YOUR OBJECTIVE
Give the entries again exactly as they appear, but without the images.

AVAILABLE DATA
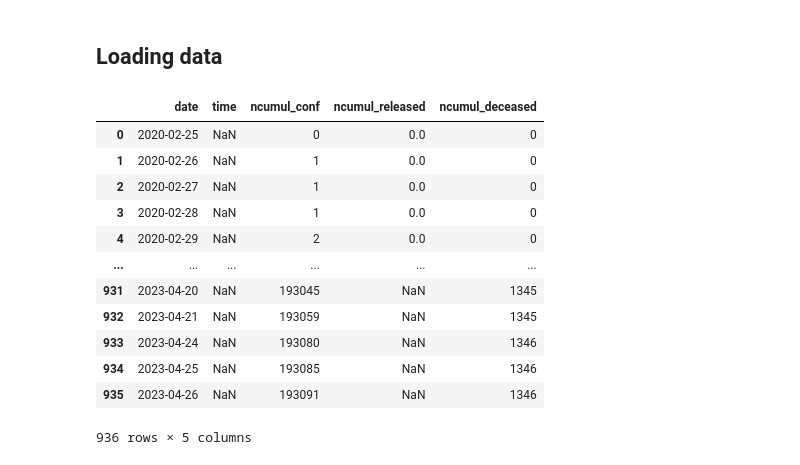
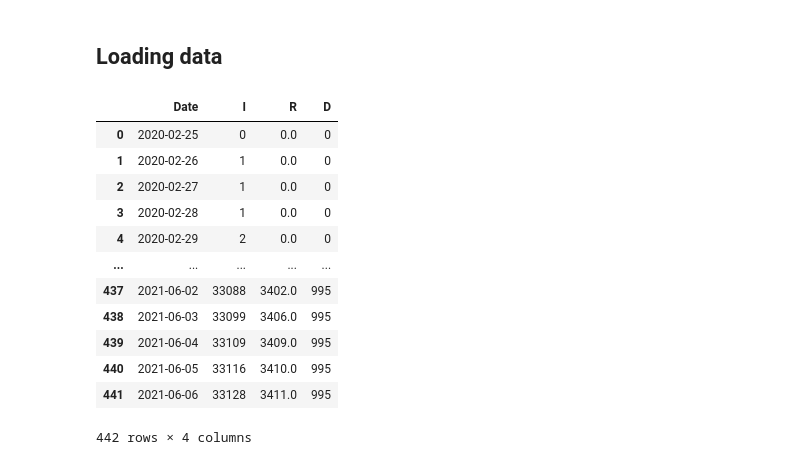
Before and after one commit to lucadibello/covid-ticino, a Jupyter notebook: codid-ticino-analysis.ipynb, the cells around one changed output. Saved outputs shown, nothing was run; the diff lists cells and outputs as text; code cells hidden in the pictures.

```diff
--- a/codid-ticino-analysis.ipynb
+++ b/codid-ticino-analysis.ipynb
@@ -11,28 +11,40 @@ import numpy as np
 # %%
 # Load dataset using pandas
 df = pd.read_csv('https://raw.githubusercontent.com/openZH/covid_19/master/fallzahlen_kanton_total_csv_v2/COVID19_Fallzahlen_Kanton_TI_total.csv')
 
 # Extract only required columns: cases, recovers, and deaths
 COLUMNS = [
   "date",
-  "time",
   "ncumul_conf",
   "ncumul_released",
   "ncumul_deceased",
 ]
 df = df[COLUMNS]
-df
+
+# Select only rows with data
+last_nan_index = df["ncumul_released"].last_valid_index()
+df = df.iloc[:last_nan_index + 1]
+
+# Rename columns
+df_model = df.rename(columns={
+  "date": "Date",
+  "ncumul_conf": "I",
+  "ncumul_released": "R",
+  "ncumul_deceased": "D",
+})
+
+df_model
 # %% [output]
-|  | date | time | ncumul_conf | ncumul_released | ncumul_deceased |
-| 0 | 2020-02-25 | NaN | 0 | 0.0 | 0 |
-| 1 | 2020-02-26 | NaN | 1 | 0.0 | 0 |
-| 2 | 2020-02-27 | NaN | 1 | 0.0 | 0 |
-| 3 | 2020-02-28 | NaN | 1 | 0.0 | 0 |
-| 4 | 2020-02-29 | NaN | 2 | 0.0 | 0 |
-| ... | ... | ... | ... | ... | ... |
-| 931 | 2023-04-20 | NaN | 193045 | NaN | 1345 |
-| 932 | 2023-04-21 | NaN | 193059 | NaN | 1345 |
-| 933 | 2023-04-24 | NaN | 193080 | NaN | 1346 |
-| 934 | 2023-04-25 | NaN | 193085 | NaN | 1346 |
-| 935 | 2023-04-26 | NaN | 193091 | NaN | 1346 |
+|  | Date | I | R | D |
+| 0 | 2020-02-25 | 0 | 0.0 | 0 |
+| 1 | 2020-02-26 | 1 | 0.0 | 0 |
+| 2 | 2020-02-27 | 1 | 0.0 | 0 |
+| 3 | 2020-02-28 | 1 | 0.0 | 0 |
+| 4 | 2020-02-29 | 2 | 0.0 | 0 |
+| ... | ... | ... | ... | ... |
+| 437 | 2021-06-02 | 33088 | 3402.0 | 995 |
+| 438 | 2021-06-03 | 33099 | 3406.0 | 995 |
+| 439 | 2021-06-04 | 33109 | 3409.0 | 995 |
+| 440 | 2021-06-05 | 33116 | 3410.0 | 995 |
+| 441 | 2021-06-06 | 33128 | 3411.0 | 995 |
-936 rows × 5 columns
+442 rows × 4 columns
```
Also changed, not shown: parts of 9 cells of this notebook.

RESPONSE
Before and after one commit to lucadibello/covid-ticino, a Jupyter notebook: codid-ticino-analysis.ipynb, the cells around one changed output. Saved outputs shown, nothing was run; the diff lists cells and outputs as text; code cells hidden in the pictures.

```diff
--- a/codid-ticino-analysis.ipynb
+++ b/codid-ticino-analysis.ipynb
@@ -11,28 +11,40 @@ import numpy as np
 # %%
 # Load dataset using pandas
 df = pd.read_csv('https://raw.githubusercontent.com/openZH/covid_19/master/fallzahlen_kanton_total_csv_v2/COVID19_Fallzahlen_Kanton_TI_total.csv')
 
 # Extract only required columns: cases, recovers, and deaths
 COLUMNS = [
   "date",
-  "time",
   "ncumul_conf",
   "ncumul_released",
   "ncumul_deceased",
 ]
 df = df[COLUMNS]
-df
+
+# Select only rows with data
+last_nan_index = df["ncumul_released"].last_valid_index()
+df = df.iloc[:last_nan_index + 1]
+
+# Rename columns
+df_model = df.rename(columns={
+  "date": "Date",
+  "ncumul_conf": "I",
+  "ncumul_released": "R",
+  "ncumul_deceased": "D",
+})
+
+df_model
 # %% [output]
-|  | date | time | ncumul_conf | ncumul_released | ncumul_deceased |
-| 0 | 2020-02-25 | NaN | 0 | 0.0 | 0 |
-| 1 | 2020-02-26 | NaN | 1 | 0.0 | 0 |
-| 2 | 2020-02-27 | NaN | 1 | 0.0 | 0 |
-| 3 | 2020-02-28 | NaN | 1 | 0.0 | 0 |
-| 4 | 2020-02-29 | NaN | 2 | 0.0 | 0 |
-| ... | ... | ... | ... | ... | ... |
-| 931 | 2023-04-20 | NaN | 193045 | NaN | 1345 |
-| 932 | 2023-04-21 | NaN | 193059 | NaN | 1345 |
-| 933 | 2023-04-24 | NaN | 193080 | NaN | 1346 |
-| 934 | 2023-04-25 | NaN | 193085 | NaN | 1346 |
-| 935 | 2023-04-26 | NaN | 193091 | NaN | 1346 |
+|  | Date | I | R | D |
+| 0 | 2020-02-25 | 0 | 0.0 | 0 |
+| 1 | 2020-02-26 | 1 | 0.0 | 0 |
+| 2 | 2020-02-27 | 1 | 0.0 | 0 |
+| 3 | 2020-02-28 | 1 | 0.0 | 0 |
+| 4 | 2020-02-29 | 2 | 0.0 | 0 |
+| ... | ... | ... | ... | ... |
+| 437 | 2021-06-02 | 33088 | 3402.0 | 995 |
+| 438 | 2021-06-03 | 33099 | 3406.0 | 995 |
+| 439 | 2021-06-04 | 33109 | 3409.0 | 995 |
+| 440 | 2021-06-05 | 33116 | 3410.0 | 995 |
+| 441 | 2021-06-06 | 33128 | 3411.0 | 995 |
-936 rows × 5 columns
+442 rows × 4 columns
```
Also changed, not shown: parts of 9 cells of this notebook.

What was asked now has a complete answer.